PROVIDED MATERIAL section start
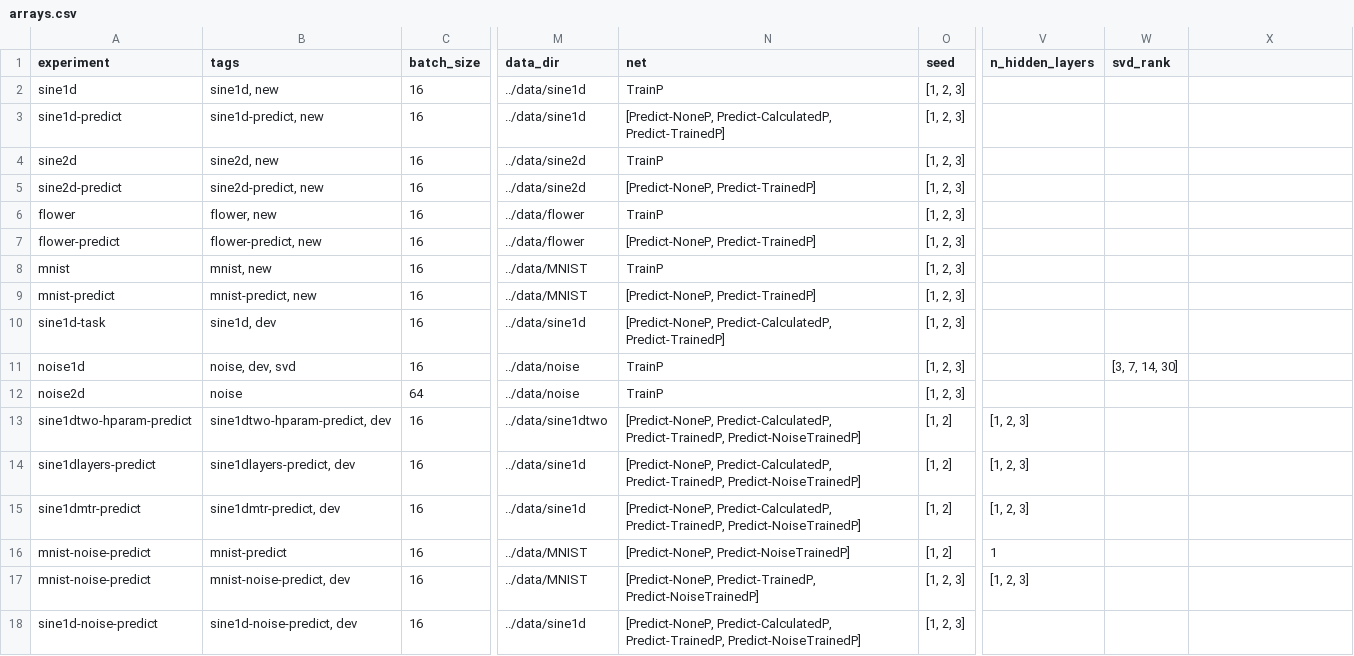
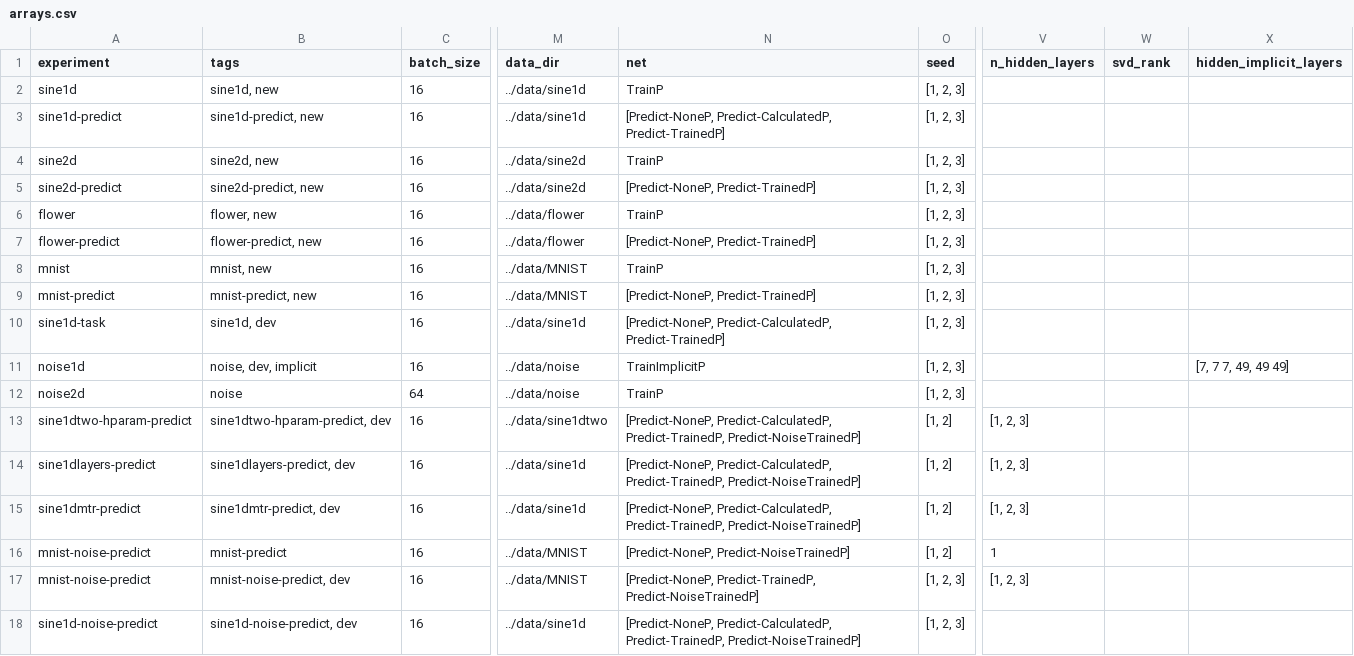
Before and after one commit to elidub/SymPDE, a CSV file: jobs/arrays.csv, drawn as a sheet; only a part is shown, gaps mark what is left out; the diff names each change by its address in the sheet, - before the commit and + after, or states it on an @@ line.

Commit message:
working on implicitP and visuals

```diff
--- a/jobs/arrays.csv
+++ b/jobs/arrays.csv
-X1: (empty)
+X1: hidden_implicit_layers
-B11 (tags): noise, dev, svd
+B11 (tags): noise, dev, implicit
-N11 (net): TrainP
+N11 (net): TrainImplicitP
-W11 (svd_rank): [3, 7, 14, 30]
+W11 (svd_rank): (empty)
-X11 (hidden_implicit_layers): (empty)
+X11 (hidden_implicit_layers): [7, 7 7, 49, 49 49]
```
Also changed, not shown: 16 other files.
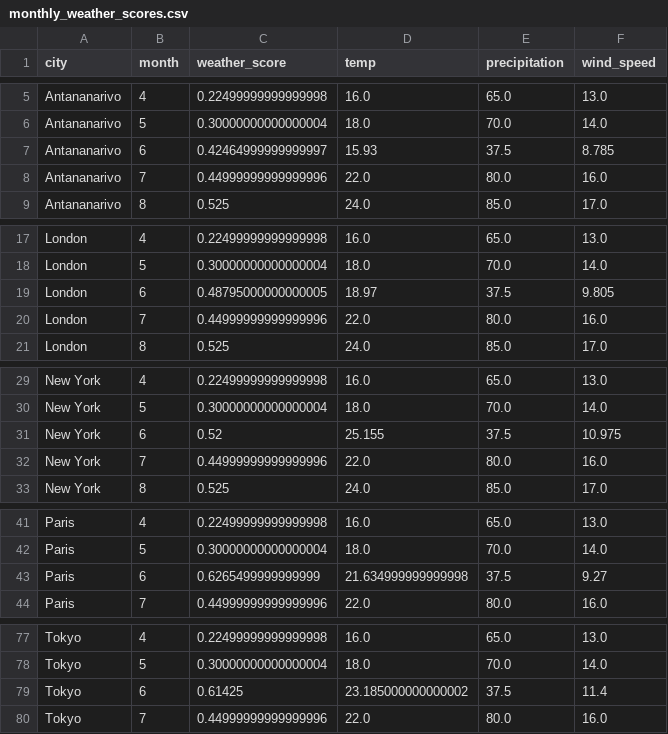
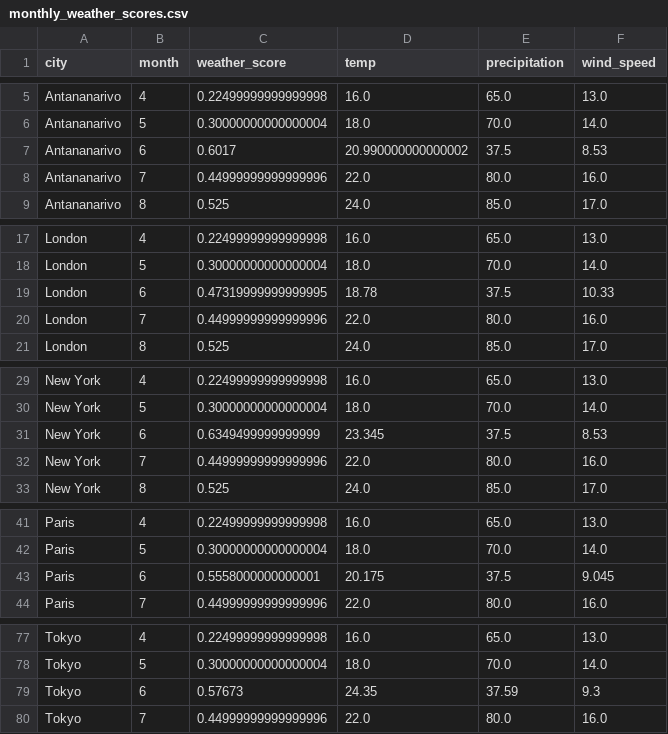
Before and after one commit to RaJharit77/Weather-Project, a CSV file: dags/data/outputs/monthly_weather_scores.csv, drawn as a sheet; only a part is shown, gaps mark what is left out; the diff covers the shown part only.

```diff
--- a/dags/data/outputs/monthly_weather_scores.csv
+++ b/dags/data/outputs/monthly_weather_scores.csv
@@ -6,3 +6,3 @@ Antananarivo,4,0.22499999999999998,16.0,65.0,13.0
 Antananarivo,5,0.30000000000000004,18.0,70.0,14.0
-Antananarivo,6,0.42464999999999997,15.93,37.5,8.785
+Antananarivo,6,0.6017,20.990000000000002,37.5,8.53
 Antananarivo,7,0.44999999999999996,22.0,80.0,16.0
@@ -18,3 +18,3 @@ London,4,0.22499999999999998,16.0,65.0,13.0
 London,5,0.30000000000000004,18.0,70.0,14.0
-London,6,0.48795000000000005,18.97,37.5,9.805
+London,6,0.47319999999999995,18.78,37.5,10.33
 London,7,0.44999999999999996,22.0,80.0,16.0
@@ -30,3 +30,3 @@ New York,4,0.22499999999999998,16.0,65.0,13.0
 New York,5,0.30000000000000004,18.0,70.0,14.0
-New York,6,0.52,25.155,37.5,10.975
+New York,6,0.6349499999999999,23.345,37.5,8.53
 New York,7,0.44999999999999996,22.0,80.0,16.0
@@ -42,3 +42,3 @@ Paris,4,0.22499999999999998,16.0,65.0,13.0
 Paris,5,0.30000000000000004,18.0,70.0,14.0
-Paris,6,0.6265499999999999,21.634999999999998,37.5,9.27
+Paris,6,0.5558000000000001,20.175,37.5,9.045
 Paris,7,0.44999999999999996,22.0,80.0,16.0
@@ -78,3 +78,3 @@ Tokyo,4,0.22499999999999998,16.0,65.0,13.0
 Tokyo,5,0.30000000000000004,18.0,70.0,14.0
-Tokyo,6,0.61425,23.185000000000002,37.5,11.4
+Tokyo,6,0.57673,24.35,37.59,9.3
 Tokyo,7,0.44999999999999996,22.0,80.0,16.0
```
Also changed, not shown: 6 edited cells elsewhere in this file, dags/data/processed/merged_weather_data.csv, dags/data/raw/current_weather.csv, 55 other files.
PROVIDED MATERIAL section end
◆ **WHAT THIS TASK INVOLVES**
From the data above, copy every line where "outputs" appears.

◆ **WORKED SOLUTION**
Before and after one commit to RaJharit77/Weather-Project, a CSV file: dags/data/outputs/monthly_weather_scores.csv, drawn as a sheet; only a part is shown, gaps mark what is left out; the diff covers the shown part only.
--- a/dags/data/outputs/monthly_weather_scores.csv
+++ b/dags/data/outputs/monthly_weather_scores.csv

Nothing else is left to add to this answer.